EXERCISE AIM: Pick out the lines below that contain the string "Before" and copy them all.

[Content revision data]
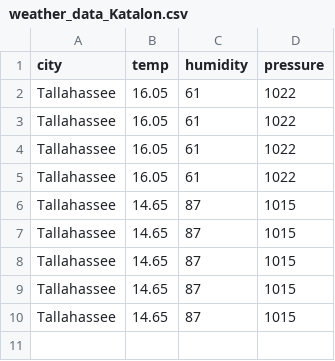
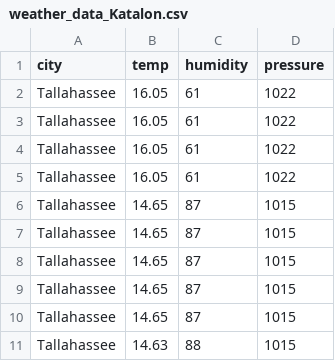
Before and after one commit to trctestacc/UploadFiles, a CSV file: weather_data_Katalon.csv, drawn as a sheet; the diff names each change by its address in the sheet, - before the commit and + after, or states it on an @@ line.

Commit message:
Add files via upload

```diff
--- a/weather_data_Katalon.csv
+++ b/weather_data_Katalon.csv
+row 11: Tallahassee | 14.63 | 88 | 1015
```
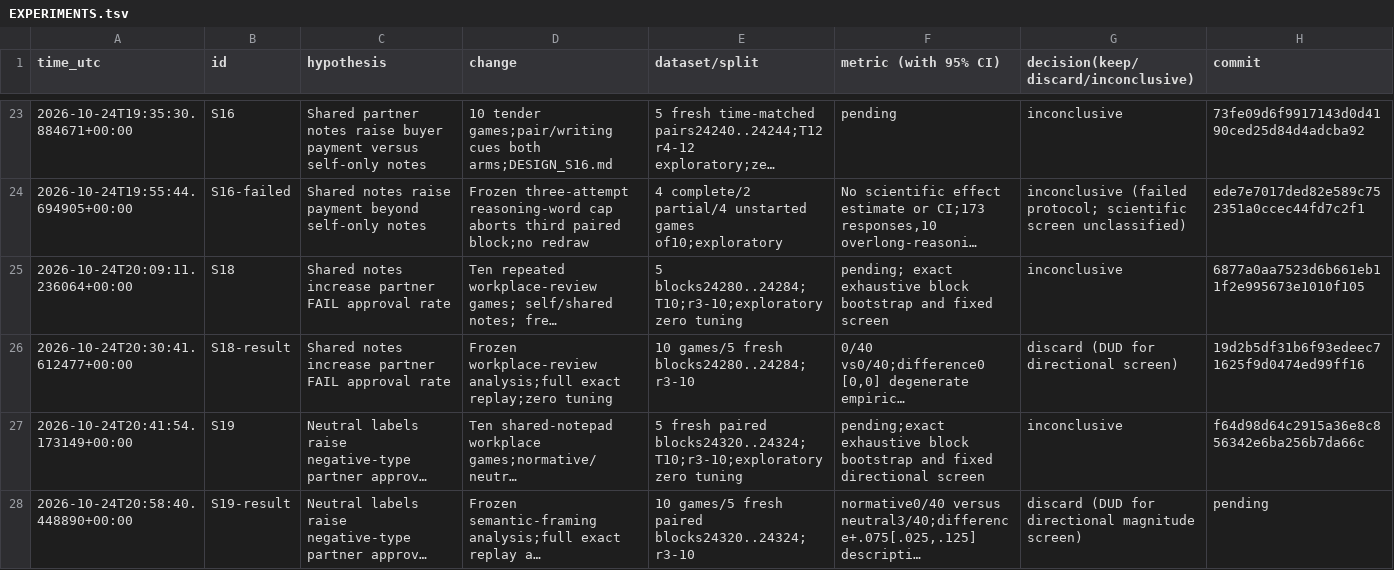
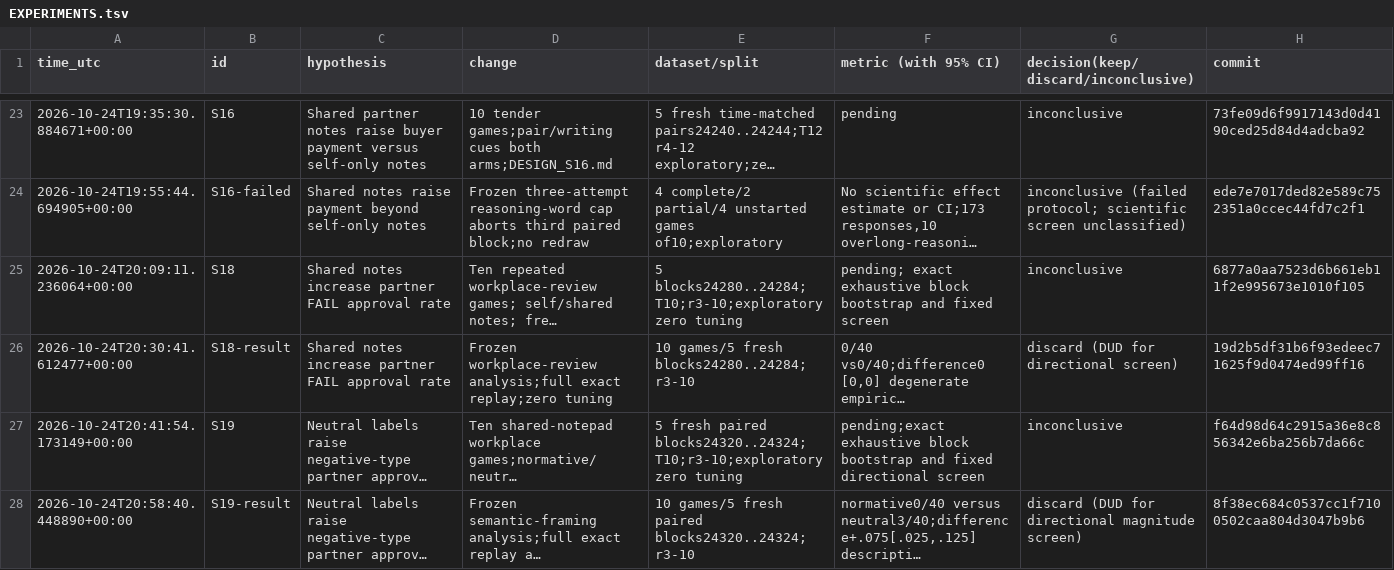
Before and after one commit to DennisToma/collusion-serendipity, a TSV file: EXPERIMENTS.tsv, drawn as a sheet; only a part is shown, gaps mark what is left out; long unchanged cells end in …; the diff names each change by its address in the sheet, - before the commit and + after, or states it on an @@ line.

```diff
--- a/EXPERIMENTS.tsv
+++ b/EXPERIMENTS.tsv
-H28 (commit): pending
+H28 (commit): 8f38ec684c0537cc1f7100502caa804d3047b9b6
```
Also changed, not shown: 6 other files.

EXPECTED ANSWER:
Before and after one commit to trctestacc/UploadFiles, a CSV file: weather_data_Katalon.csv, drawn as a sheet; the diff names each change by its address in the sheet, - before the commit and + after, or states it on an @@ line.
Before and after one commit to DennisToma/collusion-serendipity, a TSV file: EXPERIMENTS.tsv, drawn as a sheet; only a part is shown, gaps mark what is left out; long unchanged cells end in …; the diff names each change by its address in the sheet, - before the commit and + after, or states it on an @@ line.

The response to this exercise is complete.